Filter the entries for the string "commit". Copy each line that has it.

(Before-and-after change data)
——

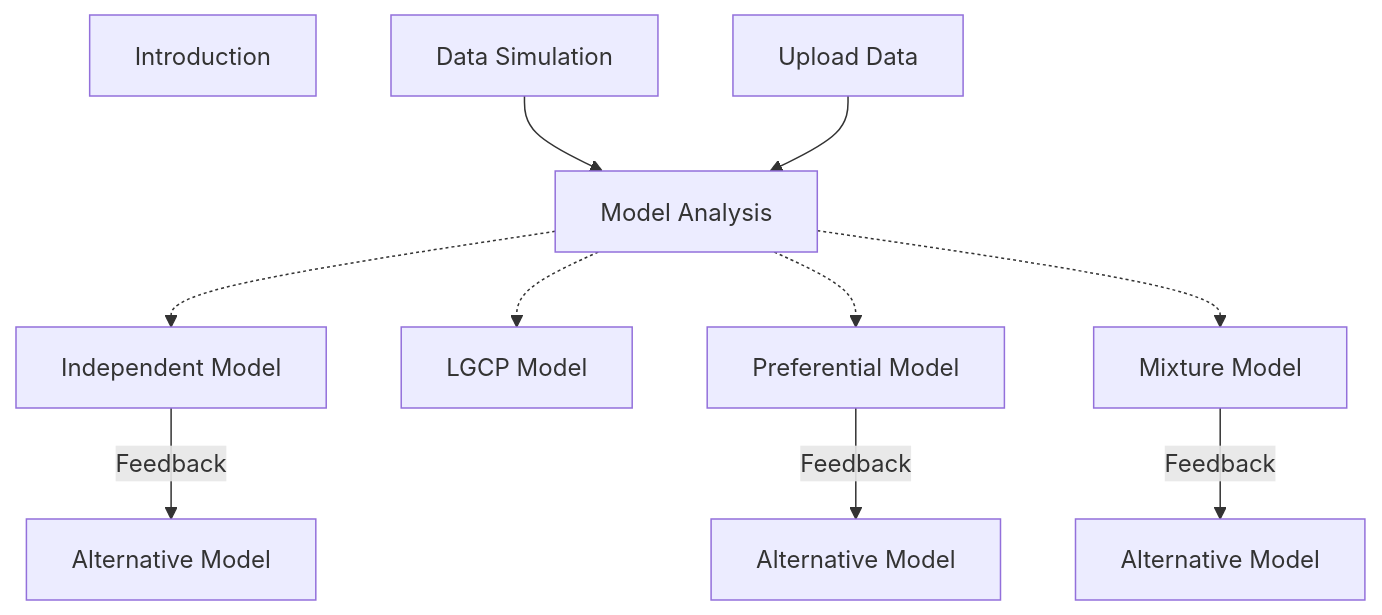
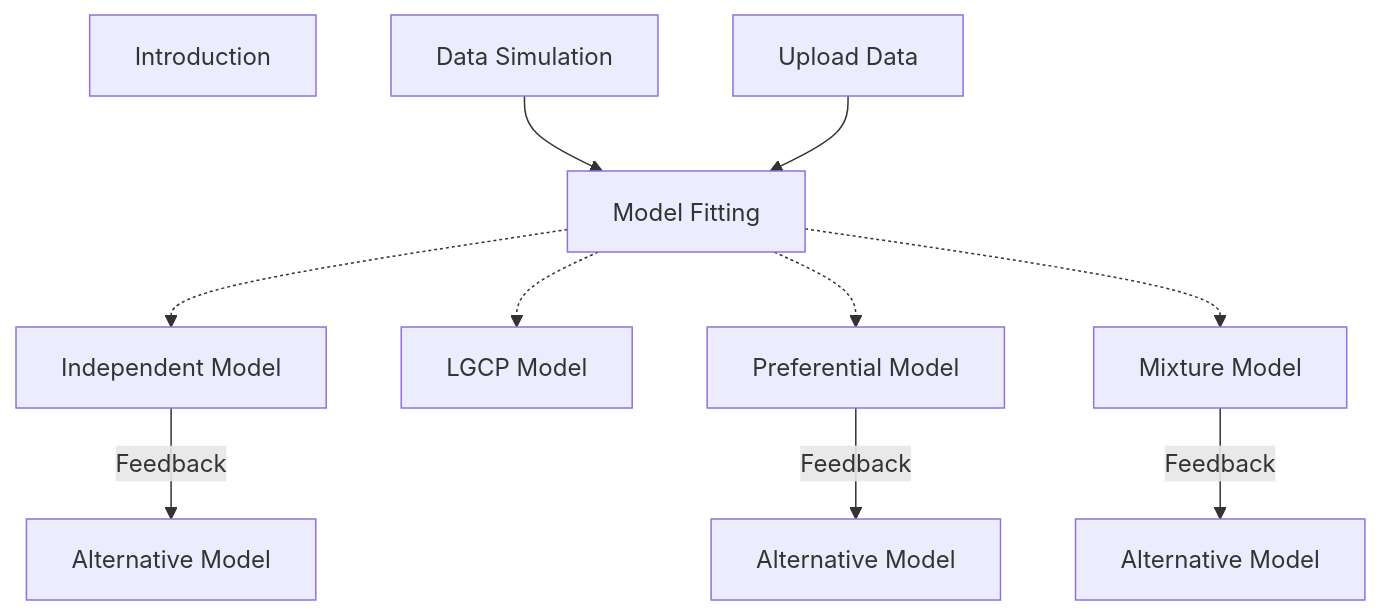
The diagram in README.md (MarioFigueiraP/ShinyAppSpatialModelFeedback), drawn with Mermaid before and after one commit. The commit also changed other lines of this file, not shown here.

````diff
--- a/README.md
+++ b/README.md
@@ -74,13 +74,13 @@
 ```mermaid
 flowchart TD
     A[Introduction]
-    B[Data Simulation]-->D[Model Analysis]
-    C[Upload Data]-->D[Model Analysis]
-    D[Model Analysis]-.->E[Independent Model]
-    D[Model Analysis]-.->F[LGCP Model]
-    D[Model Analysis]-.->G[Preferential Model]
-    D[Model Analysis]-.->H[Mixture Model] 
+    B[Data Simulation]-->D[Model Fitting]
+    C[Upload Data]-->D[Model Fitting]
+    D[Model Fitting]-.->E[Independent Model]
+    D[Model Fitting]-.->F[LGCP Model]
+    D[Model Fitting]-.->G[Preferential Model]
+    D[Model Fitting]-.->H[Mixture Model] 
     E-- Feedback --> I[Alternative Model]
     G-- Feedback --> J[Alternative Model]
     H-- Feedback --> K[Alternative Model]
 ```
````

——

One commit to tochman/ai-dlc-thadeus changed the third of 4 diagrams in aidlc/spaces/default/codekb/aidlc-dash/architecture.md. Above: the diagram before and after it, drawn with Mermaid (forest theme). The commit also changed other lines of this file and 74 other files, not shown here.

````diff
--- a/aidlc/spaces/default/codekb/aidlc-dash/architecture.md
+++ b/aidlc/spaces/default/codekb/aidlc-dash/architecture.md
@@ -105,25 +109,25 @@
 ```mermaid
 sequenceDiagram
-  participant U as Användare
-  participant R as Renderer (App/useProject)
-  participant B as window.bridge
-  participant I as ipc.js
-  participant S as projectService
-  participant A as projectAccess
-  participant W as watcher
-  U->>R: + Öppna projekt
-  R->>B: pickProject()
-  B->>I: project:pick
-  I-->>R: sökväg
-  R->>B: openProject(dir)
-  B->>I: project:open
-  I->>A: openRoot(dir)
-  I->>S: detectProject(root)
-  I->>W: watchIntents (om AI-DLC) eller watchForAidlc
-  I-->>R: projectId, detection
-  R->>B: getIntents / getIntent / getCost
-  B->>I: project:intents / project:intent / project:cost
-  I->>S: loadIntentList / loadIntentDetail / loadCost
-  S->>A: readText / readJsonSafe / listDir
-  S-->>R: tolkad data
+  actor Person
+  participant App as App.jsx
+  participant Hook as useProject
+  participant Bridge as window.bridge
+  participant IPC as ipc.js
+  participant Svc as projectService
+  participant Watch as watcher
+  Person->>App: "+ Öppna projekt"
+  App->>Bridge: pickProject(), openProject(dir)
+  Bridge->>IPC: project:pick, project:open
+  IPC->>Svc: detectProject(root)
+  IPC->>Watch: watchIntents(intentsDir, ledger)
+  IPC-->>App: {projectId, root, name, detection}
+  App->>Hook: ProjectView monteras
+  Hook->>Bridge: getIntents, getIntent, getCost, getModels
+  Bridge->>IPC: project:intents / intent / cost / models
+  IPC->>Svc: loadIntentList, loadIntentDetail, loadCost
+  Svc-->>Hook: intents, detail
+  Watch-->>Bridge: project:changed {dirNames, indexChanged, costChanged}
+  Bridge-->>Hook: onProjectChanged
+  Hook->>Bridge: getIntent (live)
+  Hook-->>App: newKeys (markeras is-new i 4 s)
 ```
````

——

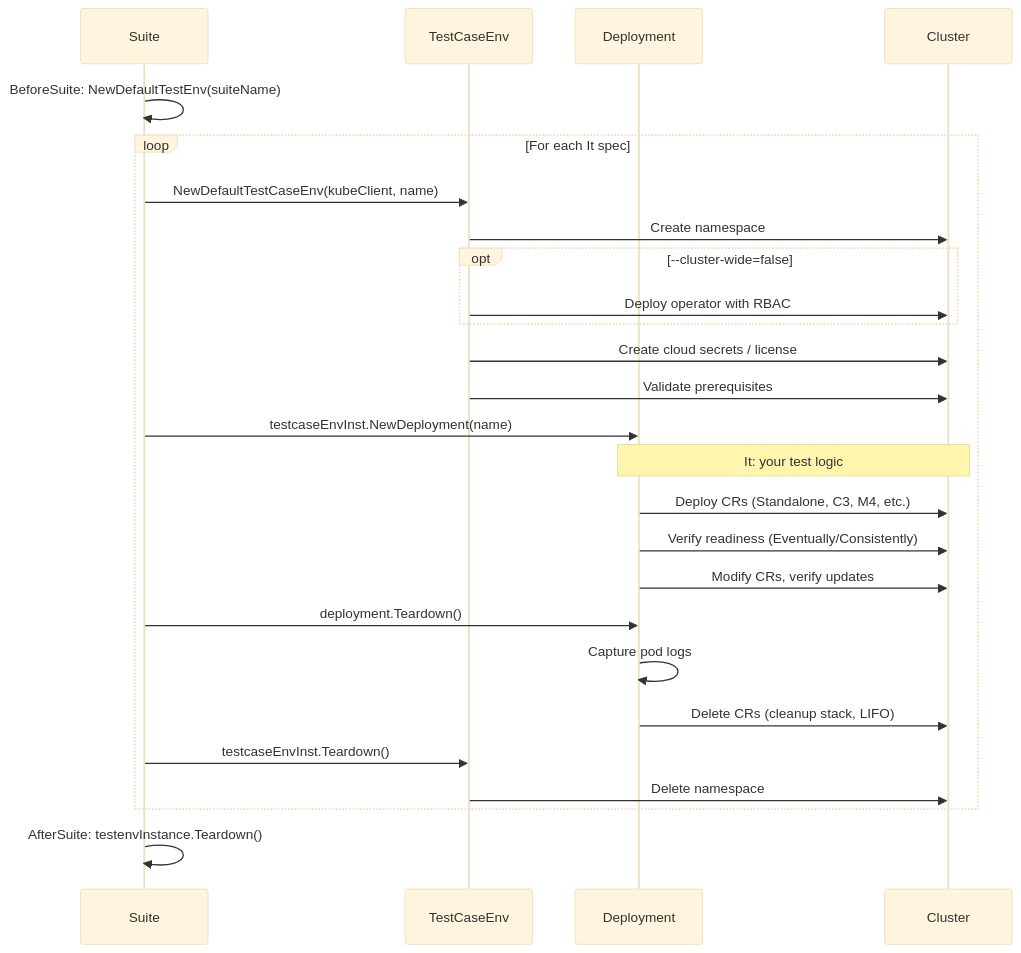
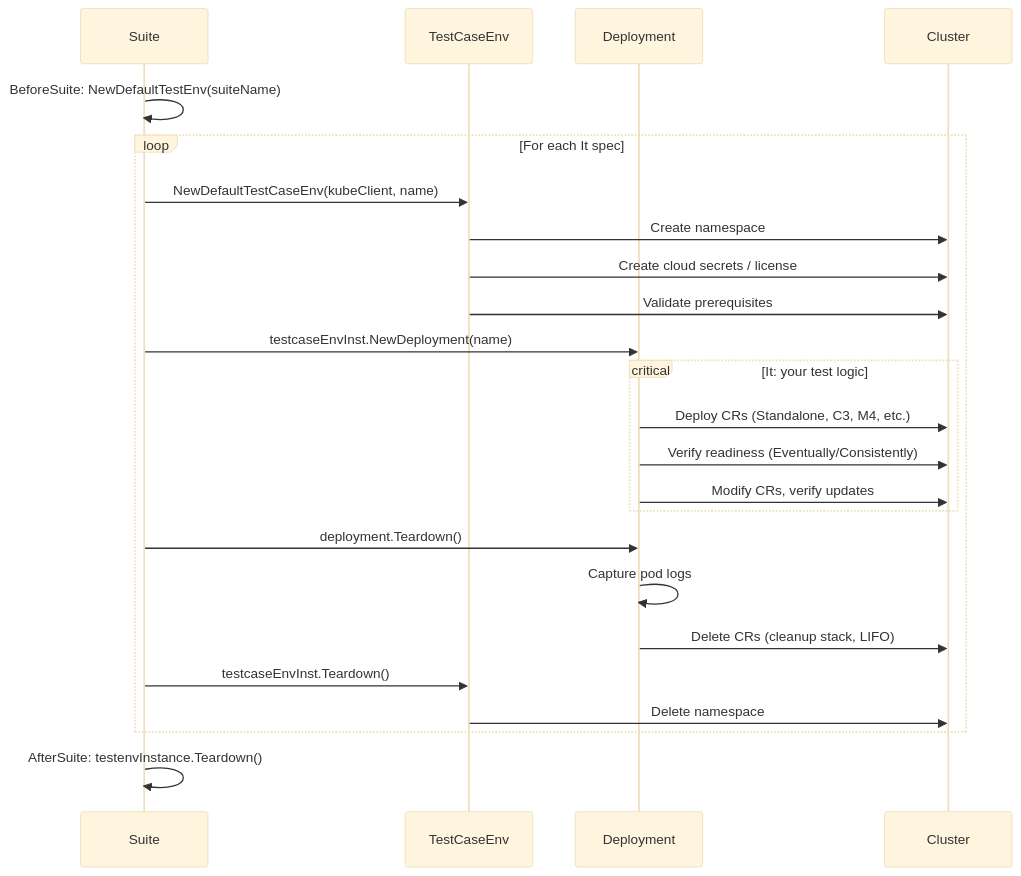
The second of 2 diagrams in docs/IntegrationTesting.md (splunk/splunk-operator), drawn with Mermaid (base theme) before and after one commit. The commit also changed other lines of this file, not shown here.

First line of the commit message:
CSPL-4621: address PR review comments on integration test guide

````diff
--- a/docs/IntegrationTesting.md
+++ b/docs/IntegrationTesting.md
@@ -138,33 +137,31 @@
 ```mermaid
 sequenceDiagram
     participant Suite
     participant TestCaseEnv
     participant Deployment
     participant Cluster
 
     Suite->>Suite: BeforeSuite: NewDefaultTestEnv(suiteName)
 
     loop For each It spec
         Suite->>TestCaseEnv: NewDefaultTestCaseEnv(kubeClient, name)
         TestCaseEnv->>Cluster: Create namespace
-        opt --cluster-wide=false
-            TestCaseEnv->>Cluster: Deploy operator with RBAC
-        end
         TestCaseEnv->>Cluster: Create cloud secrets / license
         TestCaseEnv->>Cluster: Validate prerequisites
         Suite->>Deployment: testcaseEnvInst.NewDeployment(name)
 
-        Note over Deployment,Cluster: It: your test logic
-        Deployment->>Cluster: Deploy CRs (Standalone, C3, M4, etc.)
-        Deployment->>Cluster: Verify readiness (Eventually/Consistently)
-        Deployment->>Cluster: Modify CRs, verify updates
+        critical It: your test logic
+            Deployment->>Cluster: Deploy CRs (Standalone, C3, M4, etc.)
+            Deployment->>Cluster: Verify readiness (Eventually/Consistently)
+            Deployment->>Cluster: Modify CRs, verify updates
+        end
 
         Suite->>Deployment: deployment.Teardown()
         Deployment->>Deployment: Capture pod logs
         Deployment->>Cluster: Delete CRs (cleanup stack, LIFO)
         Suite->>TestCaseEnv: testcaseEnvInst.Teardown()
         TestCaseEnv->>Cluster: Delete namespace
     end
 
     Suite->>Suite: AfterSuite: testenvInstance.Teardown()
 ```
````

——

» **COMPLETED EXERCISE**
The diagram in README.md (MarioFigueiraP/ShinyAppSpatialModelFeedback), drawn with Mermaid before and after one commit. The commit also changed other lines of this file, not shown here.
One commit to tochman/ai-dlc-thadeus changed the third of 4 diagrams in aidlc/spaces/default/codekb/aidlc-dash/architecture.md. Above: the diagram before and after it, drawn with Mermaid (forest theme). The commit also changed other lines of this file and 74 other files, not shown here.
The second of 2 diagrams in docs/IntegrationTesting.md (splunk/splunk-operator), drawn with Mermaid (base theme) before and after one commit. The commit also changed other lines of this file, not shown here.
First line of the commit message:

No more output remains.